A 954-stall parking ramp in downtown St. Paul is headed to a sheriff's sale Friday after its developer, the city's Port Authority, defaulted on its payments.

The Port Authority financed the Capital City Plaza ramp's construction in 2000 with more than $20 million in revenue bonds — debt the agency intended to pay back with parking revenue. That revenue fell short. The pandemic made it even worse.

Now the ramp will be put up for auction Friday morning, though a prospective buyer has already been identified by Wells Fargo, the trustee that took over the property on behalf of the bondholders who invested in it.

Wells Fargo filed for foreclosure on the site in late 2021. According to a Jan. 14 notice from the company to bondholders, Wells Fargo plans to use credit from the payments it's owed to win the property at the sale and sell it to a buyer offering $7 million. The two parties entered into a purchase agreement that includes a confidentiality clause, according to minutes from the Port Authority's March 22 meeting.

"It's a huge ramp, and it doesn't have a kind of natural feeder to it that a lot of other ramps would have," Joe Spartz, president of the Greater St. Paul Building Owners and Managers Association, said. "I think that's part of the reason that it's been underutilized over the years."

The ramp at 50 4th St. E. has lost money since it opened in 2001. The port defaulted on its debt payments in 2009. As workers stopped commuting downtown during the pandemic, the property's revenue dropped so much that it could no longer cover operating expenses, according to Port Authority records.

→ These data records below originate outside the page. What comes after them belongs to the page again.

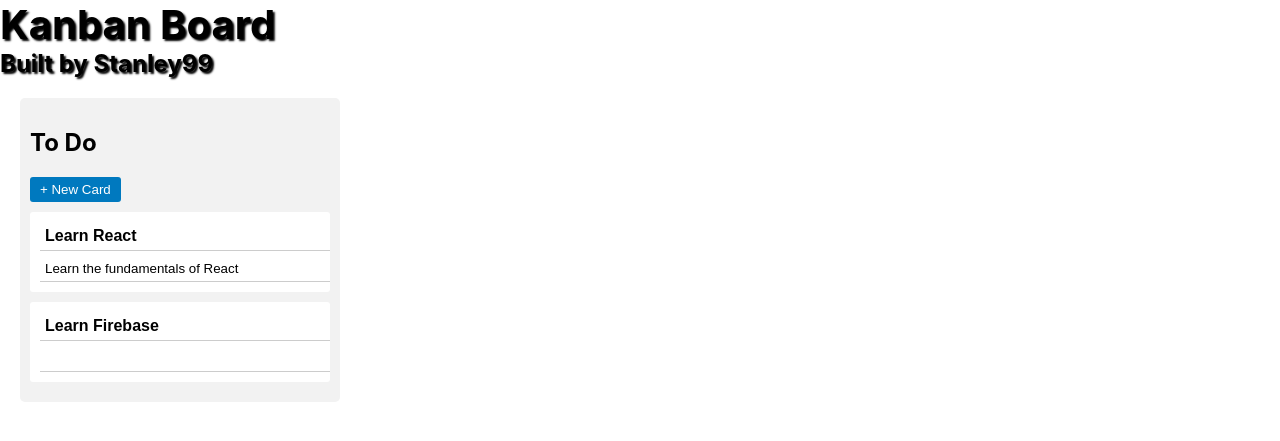
Repository: trapper99/kanban-app
Page: /
The author's editor kept a copy of each file at every save. The page is drawn from the files as they stood at one save, then again after the next save.
The browser window is 1280 px wide. The pictures show the whole page.
The project was rebuilt for these pictures with package versions that can differ from the ones it lists, and the page was loaded fresh each time.

Above is the page before, as saved 2023-06-12 15:13:21.

### src/App.js
import React, { useState, useEffect, useMemo } from 'react';
import Draggable from 'react-draggable';
import Header from './components/header';

const styles = {
  boardContainer: {
    display: 'flex',
    flexDirection: 'row',
    justifyContent: 'space-between',
    padding: '20px',
  },
  listContainer: {
    backgroundColor: '#f2f2f2',
    borderRadius: '5px',
    width: '300px',
    padding: '10px',
    marginRight: '20px',
  },
  newCard: {
    backgroundColor: '#0079bf',
    color: '#fff',
    borderRadius: '3px',
    border: 'none',
    padding: '5px 10px',
    marginBottom: '10px',
    cursor: 'pointer',
  },
  cardContainer: {
    backgroundColor: '#fff',
    borderRadius: '3px',
    padding: '10px',
    marginBottom: '10px',
  },
  title: {
    fontWeight: 'bold',
    fontSize: '16px',
    marginBottom: '5px',
    width: '100%',
    border: 'none',
    borderBottom: '1px solid #ccc',
    padding: '5px',
  },
  description: {
    width: '100%',
    border: 'none',
    borderBottom: '1px solid #ccc',
    padding: '5px',
  },
};

function App() {
  const [board, setBoard] = useState([]);

  useEffect(() => {
    const data = window.localStorage.getItem('data');
    if (data) {
      setBoard(JSON.parse(data));
    } else {
      setBoard([
        {
          id: 1,
          title: 'To Do',
          cards: [
            {
              id: 1,
              title: 'Learn React',
              description: 'Learn the fundamentals of React'
            },
            {
              id: 2,
              title: 'Learn Firebase',
              description: ''
            }
          ]
        }
      ]);
    }
  }, []);

  useEffect(() => {
    if (board.length > 0) window.localStorage.setItem('data', JSON.stringify(board));
  }, [board]);

  const memoizedBoard = useMemo(() => board, [board]);

  const addNewCard = (listId) => {
    const updatedBoards = board.map((element) => {
      if (element.id === listId) {
        return {
          ...element,
          cards: [
            ...element.cards,
            {
              id: new Date().getTime(),
              title: 'New Card',
              description: 'New Card Description',
            },
          ],
        };
      }
      return element;
    });
    setBoard(updatedBoards);
  };

  const onCardStop = (e, card, listId) => {
    const allLists = document.querySelectorAll('.list-container');
    for (const list of allLists) {
      const rect = list.getBoundingClientRect();
      const data = {
        x: e.clientX,
        y: e.clientY,
      };
      if (data.x > rect.left && data.x < rect.right && data.y > rect.top && data.y < rect.bottom) {
        const finalCardId = card.id;
        const tempBoards = board.map((element) => {
          const cards = element.cards.filter((c) => c.id !== finalCardId);
          return {
            ...element,
            cards,
          };
        });
        setBoard(tempBoards);
      }
    }
    const finalListId = listId.split('_')[1];
    const tempBoards = board.map((element) => {
      if (element.id === parseInt(finalListId)) {
        return {
          ...element,
          cards: [...element.cards, card],
        };
      }
      return element;
    });
    setBoard(tempBoards);
  };

  return (
    <div>
      <Header />
      <div style={styles.boardContainer}>
        {memoizedBoard.map((list) => (
          <div id={`list_${list.id}`} key={list.id} className="list-container" style={styles.listContainer}>
            <h2>{list.title}</h2>
            <button style={styles.newCard} onClick={() => addNewCard(list.id)}>
              + New Card
            </button>
            {list.cards.map((card) => (
              <Draggable key={card.id} onStop={(e) => onCardStop(e, card, list.id)}>
                <div style={styles.cardContainer}>
                  <input
                    type="text"
                    style={styles.title}
                    value={card.title}
                    onChange={(e) => {
                      const tempBoards = board.map((element) => {
                        const cards = element.cards.map((c) => {
                          if (c.id === card.id) {
                            return {
                              ...c,
                              title: e.target.value,
                            };
                          }
                          return c;
                        });
                        return {
                          ...element,
                          cards,
                        };
                      });
                      setBoard(tempBoards);
                    }}
                  />
                  <input
                    type="text"
                    style={styles.description}
                    value={card.description}
                    onChange={(e) => {
                      const tempBoards = board.map((element) => {
                        const cards = element.cards.map((c) => {
                          if (c.id === card.id) {
                            return {
                              ...c,
                              description: e.target.value,
                            };
                          }
                          return c;
                        });
                        return {
                          ...element,
                          cards,
                        };
                      });
                      setBoard(tempBoards);
                    }}
                  />
                </div>
              </Draggable>
            ))}
          </div>
        ))}
      </div>
    </div>
  );
}

export default App;

### src/components/header.js
export default function Header () {
    return(
        <header className={styles.header}>
            <h1 style={styles.title}>Kanban Board</h1>
            <p style={styles.subtitle}>Built by Stanley99</p>
        </header>
    )
}

const styles = {
    header: {
        display: 'flex',
        flexDirection: 'column',
        justifyContent: 'center',
        padding: '20px',
        backgroundColor: '#2c3e50',
        color: '#ffffff',
        width: '100%',
        position: 'fixed',
        top: 0,
        left: 0,
        zIndex: 1
    },
    title: {
        margin: 0,
        padding: 0,
        fontSize: '2.5rem',
        fontWeight: 'bold',
        textShadow: '2px 2px 2px #000000'
    },
    subtitle: {
        margin: 0,
        padding: 0,
        fontSize: '1.5rem',
        fontWeight: 'bold',
        textShadow: '2px 2px 2px #000000'
    },
}

Loaded but not shown: public/index.html (common file); src/index.js (common file); src/index.css (common file); src/reportWebVitals.js (common file)

After the next save:
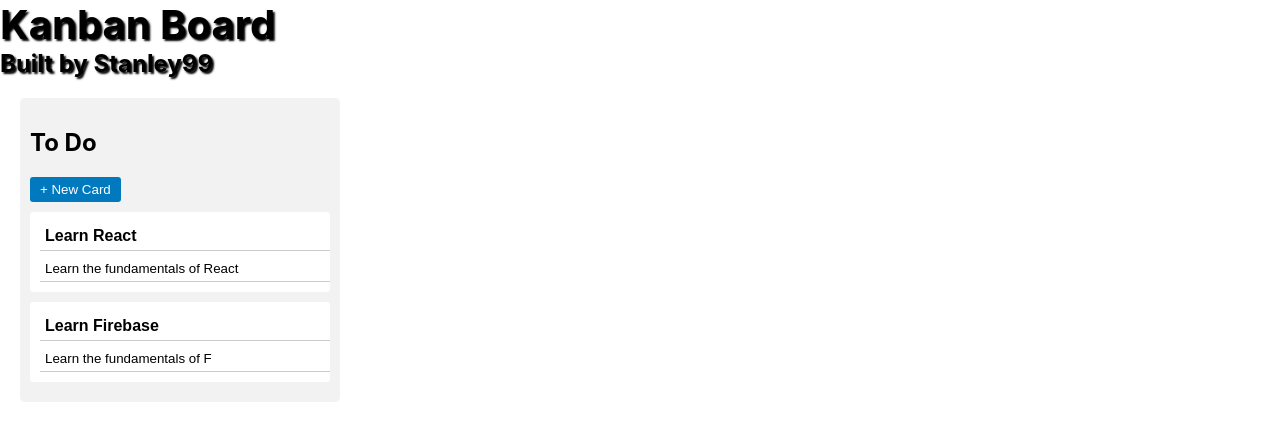
Saved 16 s later.
--- a/src/App.js
+++ b/src/App.js
@@ -69,7 +69,7 @@ function App() {
             {
               id: 2,
               title: 'Learn Firebase',
-              description: ''
+              description: 'Learn the fundamentals of F'
             }
           ]
         }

Audit documents show that at the end of 2020, the property had $16 million in assets and $75 million in liabilities, mostly consisting of unpaid debt, interest and operating losses. The port agreed to loan Allied Parking, which manages the ramp, up to $250,000 to keep the ramp open in 2021, according to the Wells Fargo notice.

A Wells Fargo spokesperson declined to comment, and the attorney representing the company did not respond to requests.

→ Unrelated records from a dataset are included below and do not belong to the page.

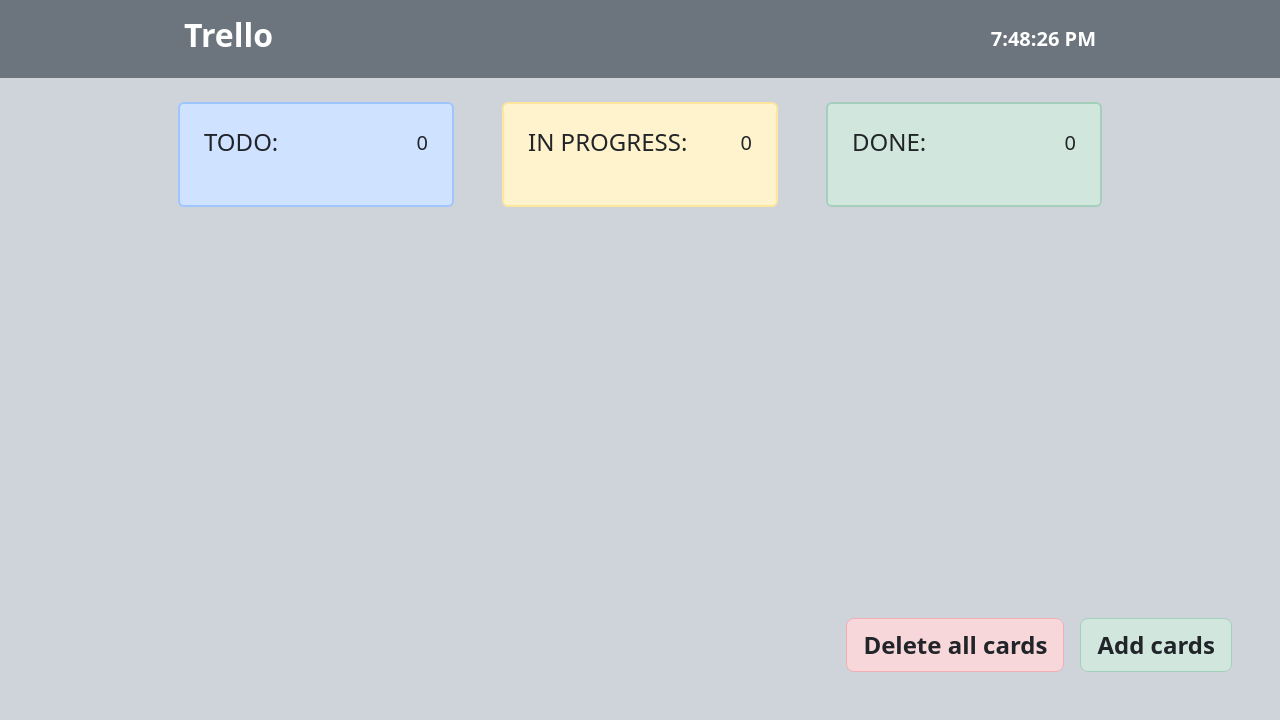
Repository: Valeria154/trello-app-clone
Page: / (app in trello-app-project/)
An editor plug-in stored every save of this project. The page is shown before and after the next save, followed by the edit.
The browser window is 1280 px wide. The pictures show the whole page.
After loading, the first visible `#addCardBtn` was clicked once.
The project was rebuilt for these pictures with package versions that can differ from the ones it lists, and the page was loaded fresh each time. Also part of the build but not shown: trello-app-project/vite.config.js.

Above is the page before, as saved 2025-03-15 20:15:35.
Console error: ReferenceError: toggleModal is not defined

### trello-app-project/src/index.html
<!doctype html>
<html lang="en">

<head>
	<meta charset="UTF-8" />
	<meta name="viewport" content="width=device-width, initial-scale=1.0" />
	<title>Trello</title>
	<script type="module" src="./main.js"></script>
</head>

<body class="bg-dark-subtle">
	<header class="bg-secondary p-3">
		<div class="container d-flex justify-content-between align-items-center mx-autox w-75">
			<h1 class="fs-2 fw-bold text-white">Trello</h1>
			<div class="fs-5 fw-semibold text-white" id="clock"></div>
		</div>
	</header>
	<main class="p-4">
		<div class="container text-center w-75">
			<div class="row align-items-start mb-6 gap-5">
				<!-- TODO -->
				<div class="col border border-primary-subtle border-2 rounded-2 text-dark p-4 bg-primary-subtle">
					<div class="d-flex justify-content-between mb-3">
						<h4>TODO:</h4>
						<div id="todoCount" class="fs-5">0</div>
					</div>
					<div id="todo"></div>
				</div>
				<!-- In progress -->
				<div class="col border border-warning-subtle border-2 rounded-2 text-dark p-4 bg-warning-subtle">
					<div class="d-flex justify-content-between mb-3">
						<h4>IN PROGRESS:</h4>
						<div id="progressCount " class="fs-5">0</div>
					</div>
					<div id="progress"></div>
				</div>
				<!-- Done -->
				<div class="col border border-success-subtle border-2 rounded-2 text-dark p-4 bg-success-subtle">
					<div class="d-flex justify-content-between mb-3">
						<h4>DONE:</h4>
						<div id="doneCount" class="fs-5">0</div>
					</div>
					<div id="done"></div>
				</div>
			</div>
			<div class="d-grid gap-2 d-md-flex justify-content-md-end position-fixed bottom-0 end-0 p-5">
				<button class="btn btn-lg bg-danger-subtle border-danger-subtle me-md-2 fs-4 fw-semibold" type="button"
					id="deleteAllBtn">Delete all
					cards</button>
				<button id="addCardBtn" class="btn btn-lg bg-success-subtle border-success-subtle fs-4 fw-semibold"
					type="button">Add
					cards</button>
			</div>
			<!-- Modal form -->
			<div id="modalFormContainer" class="d-flex justify-content-center align-items-center">
				<!-- <form class="p-4 border rounded bg-light text-start fw-semibold w-50 position-relative">
					<div class="mb-3">
						<label for="titile" class="form-label fs-5">Title</label>
						<input type="text" class="form-control" id="title" placeholder="Enter todo...">
					</div>
					<div class="mb-3">
						<label for="description" class="form-label fs-5">Description</label>
						<textarea class="form-control p-2 rounded-3" id="description" rows="6"
							placeholder="Write description"></textarea>
					</div>
					<div class="mb-3">
						<label for="user" class="form-label fs-5">User </label>
						<select id="user" class="form-select">
							<option selected value="">Choose user</option>
							<option value="Amelia">Amelia</option>
							<option value="Mary">Mary</option>
							<option value="Thomas">Thomas</option>
							<option value="Harry">Harry</option>
							<option value="Susan">Susan</option>
						</select>
					</div>
					<button type="submit" class="btn btn-primary bg-secondary bg-gradient border-secondary">Add card
						TODO</button>
					<button type="button" class="btn-close position-absolute top-0 end-0 me-4 mt-4"
						aria-label="close"></button>
				</form>
			</div> -->
			</div>
	</main>

</body>

</html>

### trello-app-project/src/main.js
import './style.scss'
// import javascriptLogo from './javascript.svg'
// import viteLogo from '/vite.svg'

const clockElement = document.querySelector('#clock')
const addCardElement = document.querySelector('#addCardBtn')
const modalFormElement = document.querySelector('#modalFormContainer')

//функция, которая отражает часы
function showClock() {
	clockElement.textContent = new Date().toLocaleTimeString()
}
setInterval(showClock, 1000)
showClock()

//открытие модального окна
addCardElement.addEventListener('click', handleClickButtonAddCard)

function handleClickButtonAddCard() {
	toggleModal(modalFormElement)
	modalFormElement.innerHTML = buildModalForm()
}

function buildModalForm() {
	return `
				<form class="p-4 border rounded bg-light text-start fw-semibold w-50 position-relative">
					<div class="mb-3">
						<label for="title" class="form-label fs-5">Title</label>
						<input type="text" class="form-control" id="title" placeholder="Enter todo...">
					</div>
					<div class="mb-3">
						<label for="description" class="form-label fs-5">Description</label>
						<textarea class="form-control p-2 rounded-3" id="description" rows="6"
							placeholder="Write description"></textarea>
					</div>
					<div class="mb-3">
						<label for="user" class="form-label fs-5">User </label>
						<select id="user" class="form-select">
							<option selected value="">Choose user</option>
							<option value="Amelia">Amelia</option>
							<option value="Mary">Mary</option>
							<option value="Thomas">Thomas</option>
							<option value="Harry">Harry</option>
							<option value="Susan">Susan</option>
						</select>
					</div>
					<button type="submit" class="btn btn-primary bg-secondary bg-gradient border-secondary">Add card TODO</button>
					<button type="button" class="btn-close position-absolute top-0 end-0 me-4 mt-4" aria-label="close"></button>
				</form>
	`

}

// function handleClickButtonAddTodo() {
// 	toggleModal(formModalElement)
// 	formElement.innerHTML = buildFormModal()
// }

// function buildFormModal() {
// 	return `
// 			  <div class="mb-6 flex flex-col gap-4">
// 					<div class="">
// 						 <label for="title" class="mb-2 block text-sm font-medium text-gray-900"
// 							  >Title</label
// 						 >
// 						 <input
// 							  type="text"
// 							  name="title"
// 							  id="title"
// 							  class="focus:ring-primary-600 focus:border-primary-600 block w-full rounded-lg border border-gray-300 bg-gray-50 p-2.5 text-sm text-gray-900"
// 							  placeholder="Enter todo..."
// 							  required=""
// 						 />
// 					</div>
// 					<div class="">
// 						 <label for="description" class="mb-2 block text-sm font-medium text-gray-900"
// 							  >Description</label
// 						 >
// 						 <textarea
// 							  name="description"
// 							  id="description"
// 							  rows="4"
// 							  class="block w-full resize-none rounded-lg border border-gray-300 bg-gray-50 p-2.5 text-sm text-gray-900 focus:border-blue-500 focus:ring-blue-500"
// 							  placeholder="Write description here"
// 							  required
// 						 ></textarea>
// 					</div>
// 					<div class="">
// 						 <label for="assign-user" class="mb-2 block text-sm font-medium text-gray-900"
// 							  >User</label
// 						 >
// 						 <select
// 							  name="assignUser"
// 							  id="assign-user"
// 							  class="focus:ring-primary-500 focus:border-primary-500 block w-full rounded-lg border border-gray-300 bg-gray-50 p-2.5 text-sm text-gray-900"
// 							  required
// 						 >
// 							  <option selected value="">Choose assign user</option>
// 							  <option value="Adam">Adam</option>
// 							  <option value="Jane">Jane</option>
// 							  <option value="Kate">Kate</option>
// 							  <option value="Mike">Mike</option>
// 						 </select>
// 					</div>
// 			  </div>
// 			  <button type="submit" class="submit-form-btn">
// 					<svg
// 					class="-ms-1 me-1 h-5 w-5"
// 					fill="currentColor"
// 					viewBox="0 0 20 20"
// 					xmlns="http://www.w3.org/2000/svg"
// 					>
// 					<path
// 						 fill-rule="evenodd"
// 						 d="M10 5a1 1 0 011 1v3h3a1 1 0 110 2h-3v3a1 1 0 11-2 0v-3H6a1 1 0 110-2h3V6a1 1 0 011-1z"
// 						 clip-rule="evenodd"
// 					></path>
// 					</svg>
// 					Add todo
// 			  </button>
// 	`
// }

Loaded but not shown: trello-app-project/src/style.scss (common file)

After the next save:
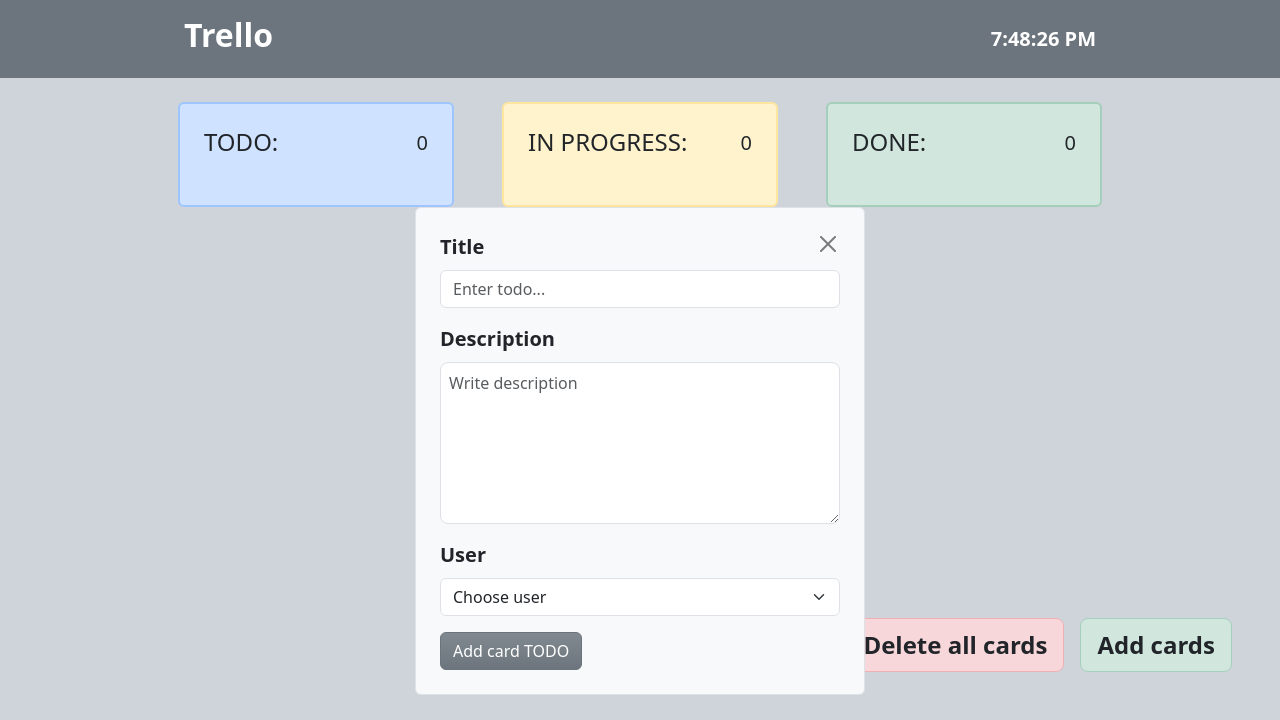
The error is gone.
Saved 100 s later.
--- a/trello-app-project/src/main.js
+++ b/trello-app-project/src/main.js
@@ -21,6 +21,9 @@
 	modalFormElement.innerHTML = buildModalForm()
 }
 
+function toggleModal(modal) {
+	modal.classList.toggle('show'); // Переключает класс "show", отвечающий за видимость
+}
 function buildModalForm() {
 	return `
 				<form class="p-4 border rounded bg-light text-start fw-semibold w-50 position-relative">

Ramp's troubled history

This isn't the first time Wells Fargo has tried to sell the ramp. In 2019, Chicago-based real estate developer John Thomas, who spent time in federal prison after pleading guilty in 2014 to defrauding an Illinois town, expressed interest in the property. Around the same time, John Rupp, who owns W.A. Frost and Co., the St. Paul Athletic Club and the Commodore, launched a lawsuit claiming he had first right to buy the property since he previously owned the land and made an agreement with the Port Authority.

The property's most recent appraisal in 2016 valued it at $9.4 million, but Wells Fargo and bondholders "believe that the Project's value has materially decreased since that time," according to the January notice.

The Port Authority frequently has a hand in development projects in St. Paul, and officials have said they changed the way they do business in the wake of the failed ramp and other defaults. The agency's former president, Lee Krueger, said in 2019 that it no longer issues revenue bonds and instead turns to outside parties to finance projects.

A Port Authority spokesperson declined a request for comment Wednesday.

About Friday's sale

Members of the public can attend the sheriff's sale at 10 a.m. Friday at 25 W. 4th St. John Eastham, commander of the Ramsey County Sheriff Office's civil process unit, said mortgage foreclosure sales normally start bidding at an amount equal to the debt owed on the property.

Potential bidders must show up at the auction with cash or a cashier's check equal to or greater than the purchase amount, Eastham said.

City Council Member Rebecca Noecker, who represents the area, said she has fielded complaints about security and maintenance issues related to the ramp.

"I don't know what the tea leaves are saying about the future of parking right now," she said . "I think it's definitely time for a new owner who can give that space the attention and make it an amenity."